The government aims to reduce the share of adults aged 25 to 64 without professional or vocational education from 28.5% in 2016 to less than 25% by 2020, and to increase their participation in lifelong learning.
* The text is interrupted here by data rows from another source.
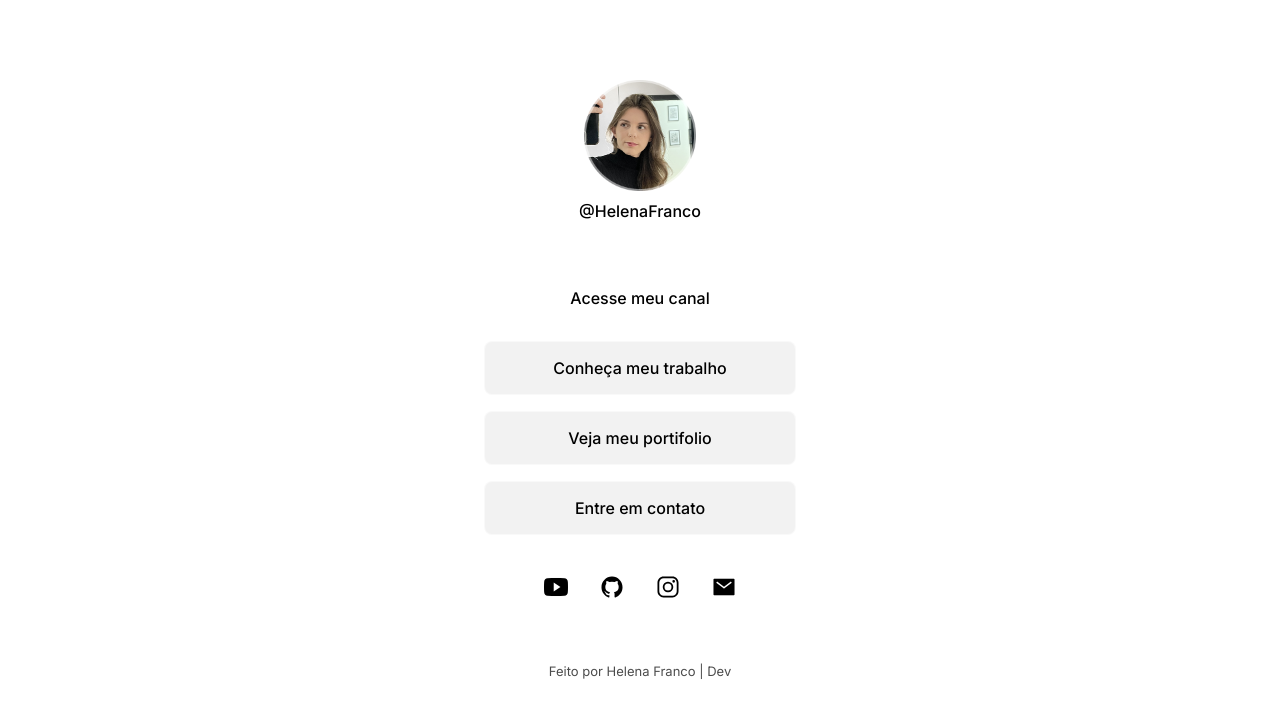
Repository: Fr4nc021/Pagina-de-links-
Page: index.html
An editor plug-in stored every save of this project. The page is shown before and after the next save, followed by the edit.
The browser window is 1280 px wide. The pictures show the whole page.
The pointer rests on the first visible `ul li a`.

Above is the page before, as saved 2025-02-13 21:15:17.

### index.html
<!DOCTYPE html>
<html lang="pt-br" class="light">
<head>
    <link rel="preconnect" href="https://fonts.googleapis.com">
    <link rel="preconnect" href="https://fonts.gstatic.com" crossorigin>
    <link href="https://fonts.googleapis.com/css2?family=Inter:ital,opsz,wght@0,14..32,100..900;1,14..32,100..900&display=swap" rel="stylesheet">
    <meta charset="UTF-8">
    <meta name="viewport" content="width=device-width, initial-scale=1.0">
    <title>DevLinks</title>
    <link rel="stylesheet" href="style.css">
</head>
<body>
    <div id="container">
    <div id="profile">
    <img
        src="./assets/avatar.png"
        alt="Foto da Helena Franco sorrindo">
        <p>@HelenaFranco</p>
    </div>
    <div>
        <ul>
            <li>
                <a href="#" target="_blank">Acesse meu canal</a>
            </li>
            <li>
                <a href="#" target="_blank">Conheça meu trabalho</a>
            </li>
            <li>
                <a href="#" target="_blank">Veja meu portifolio</a>
            </li>
            <li>
                <a href="#" target="_blank">Entre em contato</a>
            </li>
        </ul>
    </div>
        <div id="social-links">
            <a href="https://www.youtube.com/@FR4NC021" target="_blank">
            <ion-icon name="logo-youtube"></ion-icon></a>

            <a href="https://github.com/Fr4nc021" target="_blank">
            <ion-icon name="logo-github"></ion-icon></a>

            <a href="https://www.instagram.com/h.franco__/" target="_blank">
            <ion-icon name="logo-instagram"></ion-icon></a>

            <a href="https://w.app/doczx7" target="_blank">
            <ion-icon name="mail-sharp"></ion-icon></a>
        </div>

        <footer>
            Feito por Helena Franco | Dev
        </footer>
    </div>
    <script
    type="module"
    src="https://unpkg.com/ionicons@7.1.0/dist/ionicons/ionicons.esm.js" ></script>
<script
nomodule
src = "https://unpkg.com/ionicons@7.1.0/dist/ionicons/ionicons.js" ></script>
</body>
</html>

### style.css
* {
    margin: 0%;
    padding: 0%;
    box-sizing: border-box;
}

:root {
    --text-color: white;
    --bg-url: url(./assets/bg-mobile.jpg);
    --strock-color: rgba(255, 255, 255, 0.5);
    --surface-color: rgba(255, 255, 255, 0.1);
    --surface-color-hover: rgba(0, 0, 0, 0.02);
}

.light {
    --text-color: black;
    --bg-url: url(./assets/bg-mobile-light.jpg)
    --strock-color: rgba(0, 0, 0, 0.5);
    --surface-color: rgba(0, 0, 0, 0.05);
    --surface-color-hover: rgba(0, 0, 0, 0.02);

}

body {
background: --var(--bg-url) no-repeat top center/cover;
}

body * {
        font-family: "Inter", sans-serif;
        color: var(--text-color);
    }

#container {
    width: 360px;
    margin: 56px auto 0px;
    padding: 0 24px;
}

#profile img {
    width: 112px;
    display: block;
    margin: auto;

}

#profile {
    text-align: center;
    padding: 24px;
}

#profile p {
    font-weight: 500;
    line-height: 24px;
    margin-top: 8px;
}

/* Links */

ul{
    list-style: none;
    display: flex;
    flex-direction: column;
    gap: 16px;

    padding: 24px 0;
}

ul li a {

        display: flex;
        align-items: center;
        justify-content: center;

        padding: 16px 24px;

        background: var(--surface-color);
        border: 1px solid var(--strock-color);
        border-radius: 8px;

        -webkit-backdrop-filter: blur(4px);
        backdrop-filter: blur(4px);

        text-decoration: none;
        font-weight: 500;

        transition: background 0.2s;
    }

    /* pseudo-selector */

    ul li a:hover {
        background: var(--surface-color-hover)
        border: 1.5px solid var(--text-color);
    }

    #social-links {
        display: flex;
        justify-content: center;

        margin-top: 24px 0;

        font-size:24px;
    }

    #social-links a {
        display: flex;
        align-items: center;
        justify-content: center;
        padding: 16px;

        transition: 0.2s;
        border-radius: 50%;
    }


    #social-links a:hover {
        background: rgba(255, 255, 255, 0.2);
    }

    footer {
        padding: 24px;
        text-align: center;
        margin-top: 24px;
        font-size: small;
        opacity: 0.7;

    }

After the next save:
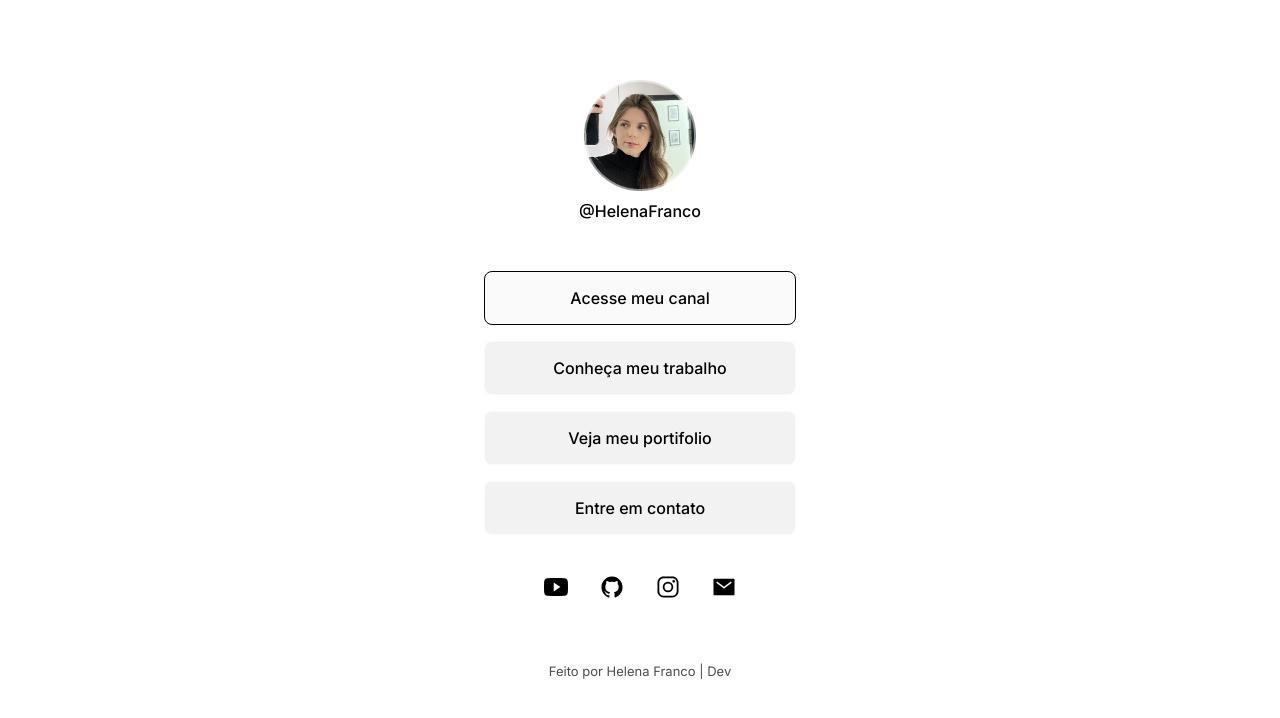
Saved 4 s later.
--- a/style.css
+++ b/style.css
@@ -89,7 +89,7 @@ ul li a {
     /* pseudo-selector */
 
     ul li a:hover {
-        background: var(--surface-color-hover)
+        background: var(--surface-color-hover);
         border: 1.5px solid var(--text-color);
     }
An obstacle for achieving this goal is low motivation and lack of key competences.
At an international conference organised by Italy’s Regione Umbria on 10 May in Brussels, Cedefop Director James Calleja said that ‘recognition, reputation and employability are the key indicators of quality in adult education and learning.’
Cedefop’s Policy Learning Forum (PLF) on apprenticeships is linked to the Thematic Country Reviews on Apprenticeships (TCRs) and will be held on 7 and 8 September in Thessaloniki.
A new online toolkit for tackling early leaving from education and training was launched at Cedefop's policy learning forum on vocational education and training (VET) as a solution to leaving education early (16-17/5) in Thessaloniki.
A community of practitioners to promote quality in vocational education and training (VET) delivery has been set up by Cedefop in close cooperation with the European associations of VET providers active in the cooperative network Vet4EU2.
Cedefop’s policy learning forum, on 16 and 17 May in Thessaloniki, will focus on the contribution that vocational education and training (VET) can make to reducing early leaving from education and training (ELET).
60% of the people that have participated in Vocational Education and Training (VET) got a long-term job within a month of finishing their studies.
Almost nine out of ten graduates (87%) who have gone through vocational education and training (VET) are happy with the work-related skills they have acquired, while only 62% of general education graduates report being satisfied with their acquired job related skills.
Preliminary observations from Cedefop’s ReferNet network reports show that most EU Member States have in place measures promoting key competences in upper secondary vocational education and training (VET).
A new Cedefop study, published in two volumes, examines the contribution that vocational education and training (VET) can make to reducing early leaving from education and training (ELET).